• **Work task**: Gather every line of the entries that includes the word "default".
□ □ □ □ □
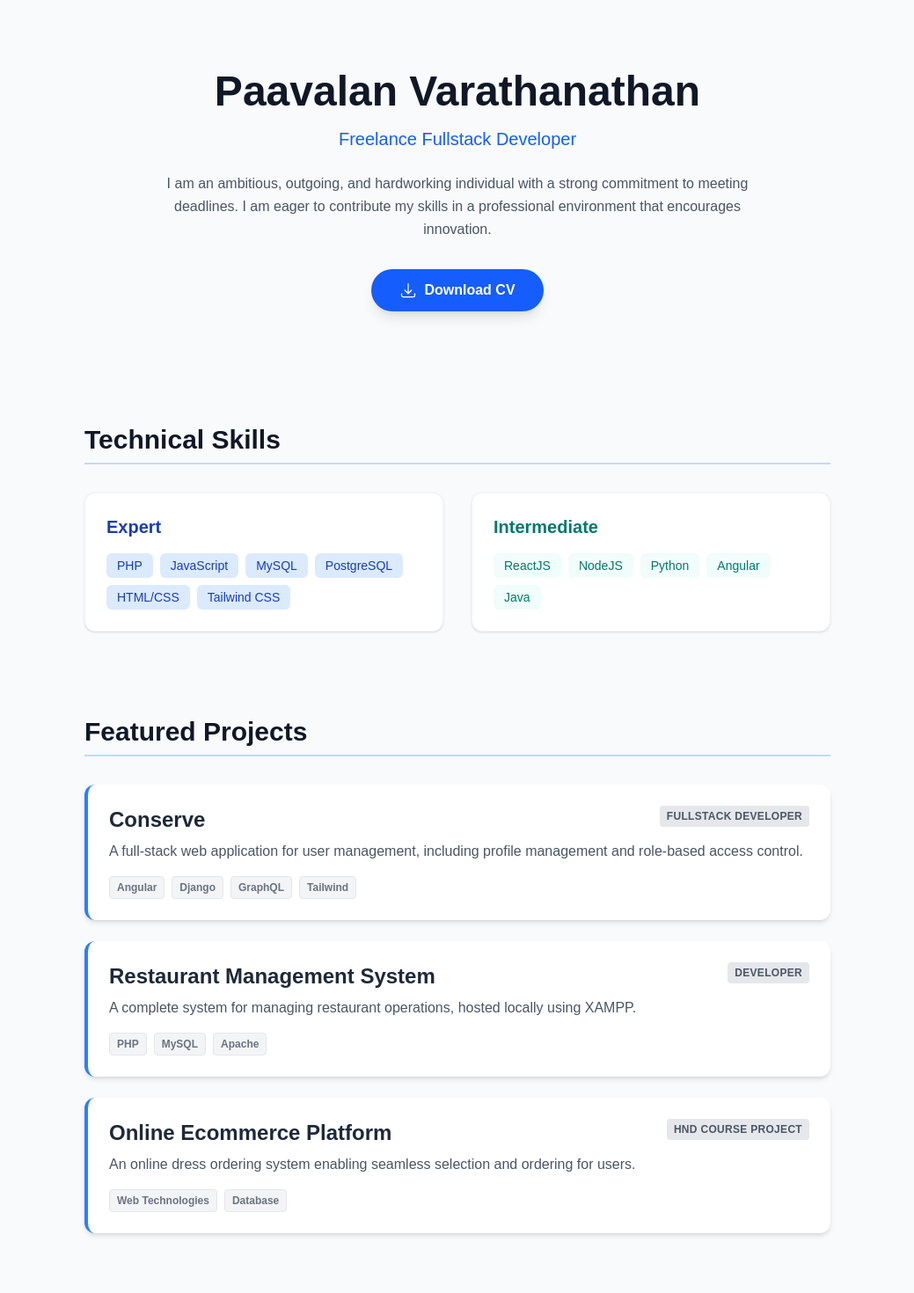
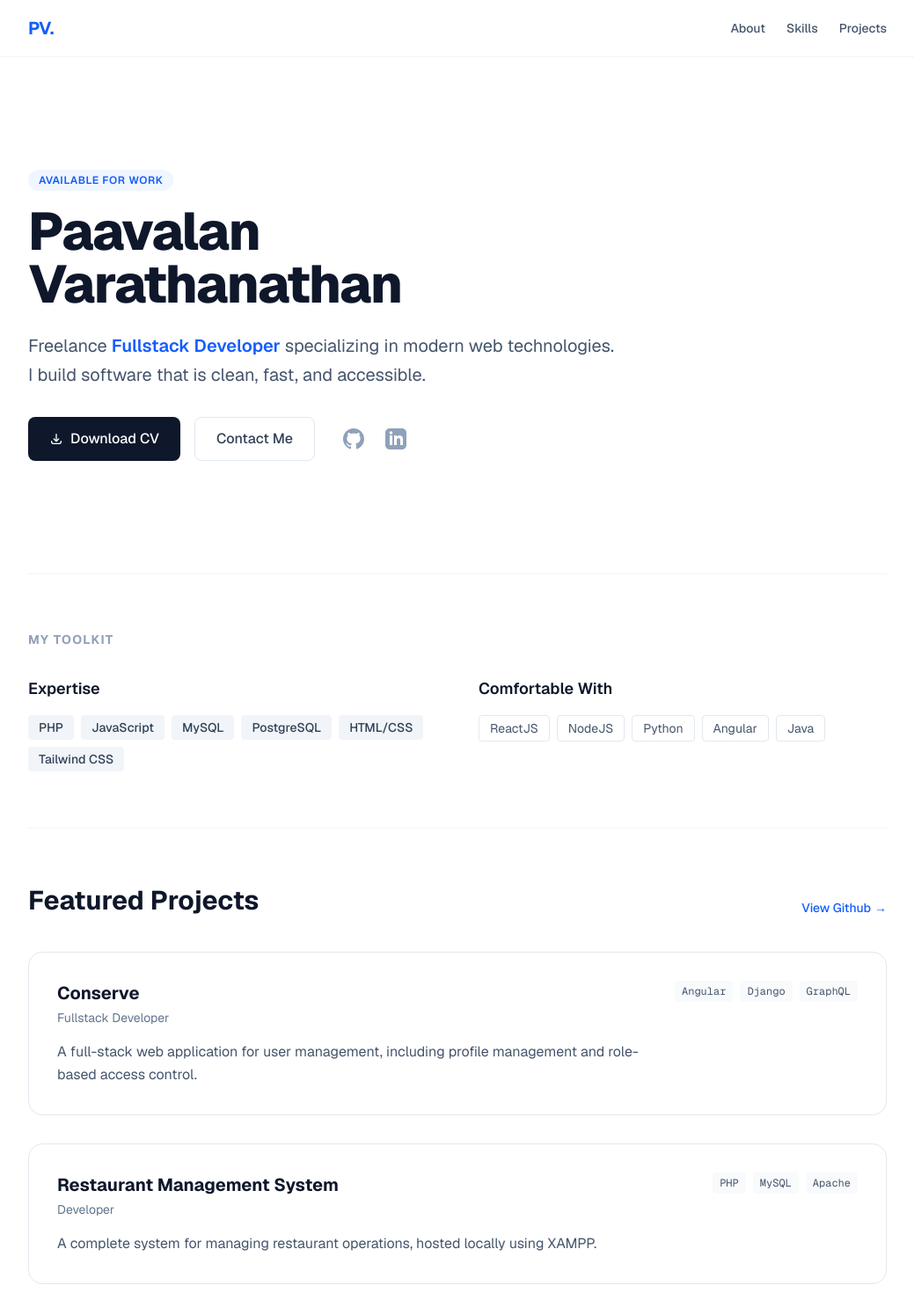
Before and after one commit to Paavalan08/Paavalan, a Next.js app: page / in a window 1280 px wide. Shown: the top 1470 px of the page at 88% size, without its empty margins (120-1159 px from the left). Built offline with nearby package versions, Linux system fonts and the light colour scheme.

Commit message:
Finished homepage and added resume

```diff
--- a/src/app/page.tsx
+++ b/src/app/page.tsx
@@ -3,7 +3,12 @@ import Image from "next/image";
 
 export default function Home() {
 
-  // --- 1. YOUR DATA (The Brain) ---
+  // --- DATA ---
+  const socialLinks = {
+    github: "https://github.com/Paavalan08",
+    linkedin: "https://www.linkedin.com/in/paavalan-varathanathan-212951312/",
+    email: "mailto:varathanathanpaavalan@gmail.com"
+  };
 
   const skills = {
     expert: ["PHP", "JavaScript", "MySQL", "PostgreSQL", "HTML/CSS", "Tailwind CSS"],
@@ -31,59 +36,74 @@ export default function Home() {
     }
   ];
 
-  // --- 2. THE WEBSITE (The Body) ---
+  return (
+    <div className="min-h-screen bg-white text-slate-800 font-sans selection:bg-blue-100">
 
-  return (
-    <main className="min-h-screen bg-gray-50 text-gray-800">
+      {/* 1. NAVBAR (Sticky at the top) */}
+      <nav className="sticky top-0 z-50 bg-white/80 backdrop-blur-md border-b border-slate-100">
+        <div className="max-w-5xl mx-auto px-6 h-16 flex items-center justify-between">
+          <span className="font-bold text-xl tracking-tight text-blue-600">PV.</span>
+          <div className="flex gap-6 text-sm font-medium text-slate-600">
+            <a href="#about" className="hover:text-blue-600 transition-colors">About</a>
+            <a href="#skills" className="hover:text-blue-600 transition-colors">Skills</a>
+            <a href="#projects" className="hover:text-blue-600 transition-colors">Projects</a>
+          </div>
+        </div>
+      </nav>
 
-      {/* SECTION 1: HERO & DOWNLOAD */}
-      <section className="flex flex-col items-center justify-center py-20 px-4 text-center">
-        <h1 className="text-5xl font-bold text-gray-900 mb-4">
+      <main className="max-w-5xl mx-auto px-6">
+
+        {/* 2. HERO SECTION */}
+        <section id="about" className="py-24 md:py-32 flex flex-col items-start max-w-2xl">
+          <div className="inline-block px-3 py-1 mb-4 text-xs font-semibold tracking-wider text-blue-600 uppercase bg-blue-50 rounded-full">
+            Available for work
+          </div>
+          <h1 className="text-5xl md:text-6xl font-extrabold text-slate-900 tracking-tight mb-6">
             Paavalan Varathanathan
           </h1>
-        <p className="text-xl text-blue-600 font-medium mb-6">
-          Freelance Fullstack Developer
-        </p>
-        <p className="max-w-2xl text-gray-600 mx-auto leading-relaxed mb-8">
-          I am an ambitious, outgoing, and hardworking individual with a strong commitment to meeting deadlines.
-          I am eager to contribute my skills in a professional environment that encourages innovation.
+          <p className="text-xl text-slate-600 mb-8 leading-relaxed">
+            Freelance <span className="text-blue-600 font-semibold">Fullstack Developer</span> specializing in modern web technologies. I build software that is clean, fast, and accessible.
           </p>
 
-        <a
-          href="/resume.pdf"
-          download="Paavalan_Resume.pdf"
-          className="bg-blue-600 hover:bg-blue-700 text-white font-bold py-3 px-8 rounded-full transition duration-300 shadow-lg flex items-center gap-2"
-        >
-          <svg xmlns="http://www.w3.org/2000/svg" fill="none" viewBox="0 0 24 24" strokeWidth={1.5} stroke="currentColor" className="w-5 h-5">
-            <path strokeLinecap="round" strokeLinejoin="round" d="M3 16.5v2.25A2.25 2.25 0 0 0 5.25 21h13.5A2.25 2.25 0 0 0 21 18.75V16.5M16.5 12 12 16.5m0 0L7.5 12m4.5 4.5V3" />
-          </svg>
+          <div className="flex flex-wrap gap-4">
+            <a href="/resume.pdf" download="Paavalan_Resume.pdf" className="bg-slate-900 text-white px-6 py-3 rounded-lg font-medium hover:bg-slate-800 transition-all flex items-center gap-2">
+              <svg className="w-4 h-4" fill="none" stroke="currentColor" viewBox="0 0 24 24"><path strokeLinecap="round" strokeLinejoin="round" strokeWidth="2" d="M4 16v1a3 3 0 003 3h10a3 3 0 003-3v-1m-4-4l-4 4m0 0l-4-4m4 4V4"></path></svg>
               Download CV
             </a>
+            <a href={socialLinks.email} className="bg-white border border-slate-200 text-slate-700 px-6 py-3 rounded-lg font-medium hover:border-blue-300 hover:text-blue-600 transition-all">
+              Contact Me
+            </a>
+            <div className="flex items-center gap-2 pl-2">
+               {/* Simple Social Links */}
+               <a href={socialLinks.github} target="_blank" className="p-2 text-slate-400 hover:text-slate-900 transition-colors" aria-label="GitHub">
+                 <svg className="w-6 h-6" fill="currentColor" viewBox="0 0 24 24"><path d="M12 0c-6.626 0-12 5.373-12 12 0 5.302 3.438 9.8 8.207 11.387.599.111.793-.261.793-.577v-2.234c-3.338.726-4.033-1.416-4.033-1.416-.546-1.387-1.333-1.756-1.333-1.756-1.089-.745.083-.729.083-.729 1.205.084 1.839 1.237 1.839 1.237 1.07 1.834 2.807 1.304 3.492.997.107-.775.418-1.305.762-1.604-2.665-.305-5.467-1.334-5.467-5.931 0-1.311.469-2.381 1.236-3.221-.124-.303-.535-1.524.117-3.176 0 0 1.008-.322 3.301 1.23.957-.266 1.983-.399 3.003-.404 1.02.005 2.047.138 3.006.404 2.291-1.552 3.297-1.23 3.297-1.23.653 1.653.242 2.874.118 3.176.77.84 1.235 1.911 1.235 3.221 0 4.609-2.807 5.624-5.479 5.921.43.372.823 1.102.823 2.222v3.293c0 .319.192.694.801.576 4.765-1.589 8.199-6.086 8.199-11.386 0-6.627-5.373-12-12-12z"/></svg>
+               </a>
+               <a href={socialLinks.linkedin} target="_blank" className="p-2 text-slate-400 hover:text-blue-700 transition-colors" aria-label="LinkedIn">
+                 <svg className="w-6 h-6" fill="currentColor" viewBox="0 0 24 24"><path d="M19 0h-14c-2.761 0-5 2.239-5 5v14c0 2.761 2.239 5 5 5h14c2.762 0 5-2.239 5-5v-14c0-2.761-2.238-5-5-5zm-11 19h-3v-11h3v11zm-1.5-12.268c-.966 0-1.75-.79-1.75-1.764s.784-1.764 1.75-1.764 1.75.79 1.75 1.764-.783 1.764-1.75 1.764zm13.5 12.268h-3v-5.604c0-3.368-4-3.113-4 0v5.604h-3v-11h3v1.765c1.396-2.586 7-2.777 7 2.476v6.759z"/></svg>
+               </a>
+            </div>
+          </div>
         </section>
 
-      {/* SECTION 2: SKILLS */}
-      <section className="max-w-4xl mx-auto py-12 px-6">
-        <h2 className="text-3xl font-bold text-gray-900 mb-8 border-b-2 border-blue-200 pb-2">Technical Skills</h2>
-
-        <div className="grid md:grid-cols-2 gap-8">
-          {/* Expert Skills */}
-          <div className="bg-white p-6 rounded-xl shadow-sm border border-gray-100">
-            <h3 className="text-xl font-semibold text-blue-800 mb-4">Expert</h3>
+        {/* 3. SKILLS SECTION */}
+        <section id="skills" className="py-16 border-t border-slate-100">
+          <h2 className="text-sm font-bold text-slate-400 uppercase tracking-widest mb-8">My Toolkit</h2>
+          <div className="grid md:grid-cols-2 gap-12">
+            <div>
+              <h3 className="text-lg font-semibold text-slate-900 mb-4">Expertise</h3>
               <div className="flex flex-wrap gap-2">
-              {skills.expert.map((skill, index) => (
-                <span key={index} className="bg-blue-100 text-blue-800 px-3 py-1 rounded-md text-sm font-medium">
+                {skills.expert.map((skill, i) => (
+                  <span key={i} className="px-3 py-1 bg-slate-100 text-slate-700 rounded text-sm font-medium hover:bg-blue-100 hover:text-blue-700 transition-colors cursor-default">
                     {skill}
                   </span>
                 ))}
               </div>
             </div>
-
-          {/* Intermediate Skills */}
-          <div className="bg-white p-6 rounded-xl shadow-sm border border-gray-100">
-            <h3 className="text-xl font-semibold text-teal-700 mb-4">Intermediate</h3>
+            <div>
+              <h3 className="text-lg font-semibold text-slate-900 mb-4">Comfortable With</h3>
               <div className="flex flex-wrap gap-2">
-              {skills.intermediate.map((skill, index) => (
-                <span key={index} className="bg-teal-50 text-teal-700 px-3 py-1 rounded-md text-sm font-medium">
+                {skills.intermediate.map((skill, i) => (
+                  <span key={i} className="px-3 py-1 bg-white border border-slate-200 text-slate-600 rounded text-sm hover:border-blue-200 transition-colors cursor-default">
                     {skill}
                   </span>
                 ))}
@@ -92,37 +112,47 @@ export default function Home() {
           </div>
         </section>
 
-      {/* SECTION 3: PROJECTS */}
-      <section className="max-w-4xl mx-auto py-12 px-6">
-        <h2 className="text-3xl font-bold text-gray-900 mb-8 border-b-2 border-blue-200 pb-2">Featured Projects</h2>
+        {/* 4. PROJECTS SECTION */}
+        <section id="projects" className="py-16 border-t border-slate-100">
+          <div className="flex items-end justify-between mb-10">
+            <h2 className="text-3xl font-bold text-slate-900">Featured Projects</h2>
+            <a href={socialLinks.github} target="_blank" className="hidden md:flex items-center text-sm font-medium text-blue-600 hover:text-blue-800">
+              View Github <span className="ml-1">→</span>
+            </a>
+          </div>
 
-        <div className="grid md:grid-cols-1 gap-6">
+          <div className="grid gap-8">
             {projects.map((project, index) => (
-            <div key={index} className="bg-white p-6 rounded-xl shadow-md border-l-4 border-blue-500 hover:shadow-lg transition-shadow">
-              <div className="flex justify-between items-start mb-2">
-                <h3 className="text-2xl font-bold text-gray-800">{project.title}</h3>
-                <span className="text-xs font-bold bg-gray-200 text-gray-600 px-2 py-1 rounded uppercase tracking-wide">
-                  {project.role}
-                </span>
+              <div key={index} className="group relative bg-white border border-slate-200 rounded-2xl p-8 hover:border-blue-300 hover:shadow-xl hover:shadow-blue-50 transition-all duration-300">
+                <div className="flex flex-col md:flex-row md:items-start md:justify-between gap-4 mb-4">
+                  <div>
+                    <h3 className="text-xl font-bold text-slate-900 group-hover:text-blue-600 transition-colors">
+                      {project.title}
+                    </h3>
+                    <p className="text-sm text-slate-500 mt-1">{project.role}</p>
                   </div>
-              <p className="text-gray-600 mb-4">{project.desc}</p>
-              <div className="flex flex-wrap gap-2 mt-auto">
-                {project.tech.map((tech, i) => (
-                  <span key={i} className="text-xs font-semibold text-gray-500 bg-gray-100 px-2 py-1 rounded border border-gray-200">
-                    {tech}
+                  <div className="flex gap-2">
+                    {project.tech.slice(0, 3).map((t, i) => (
+                      <span key={i} className="text-xs font-mono bg-slate-50 text-slate-600 px-2 py-1 rounded">
+                        {t}
                       </span>
                     ))}
                   </div>
+                </div>
+                <p className="text-slate-600 leading-relaxed max-w-2xl">
+                  {project.desc}
+                </p>
               </div>
             ))}
           </div>
         </section>
 
-      {/* FOOTER */}
-      <footer className="bg-gray-900 text-white py-8 text-center mt-12">
-        <p>© 2025 Paavalan Varathanathan. Built with Next.js & Tailwind.</p>
+        {/* 5. FOOTER */}
+        <footer className="py-12 border-t border-slate-100 mt-12 text-center text-slate-500 text-sm">
+          <p>© 2025 Paavalan Varathanathan. All rights reserved.</p>
         </footer>
 
       </main>
+    </div>
   );
 }
```
Lines whose indentation alone changed are shown as unchanged.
□ □ □ □ □
• **Exercise output**:
 export default function Home() {
@@ -31,59 +36,74 @@ export default function Home() {
+                  <span key={i} className="px-3 py-1 bg-slate-100 text-slate-700 rounded text-sm font-medium hover:bg-blue-100 hover:text-blue-700 transition-colors cursor-default">
+                  <span key={i} className="px-3 py-1 bg-white border border-slate-200 text-slate-600 rounded text-sm hover:border-blue-200 transition-colors cursor-default">
@@ -92,37 +112,47 @@ export default function Home() {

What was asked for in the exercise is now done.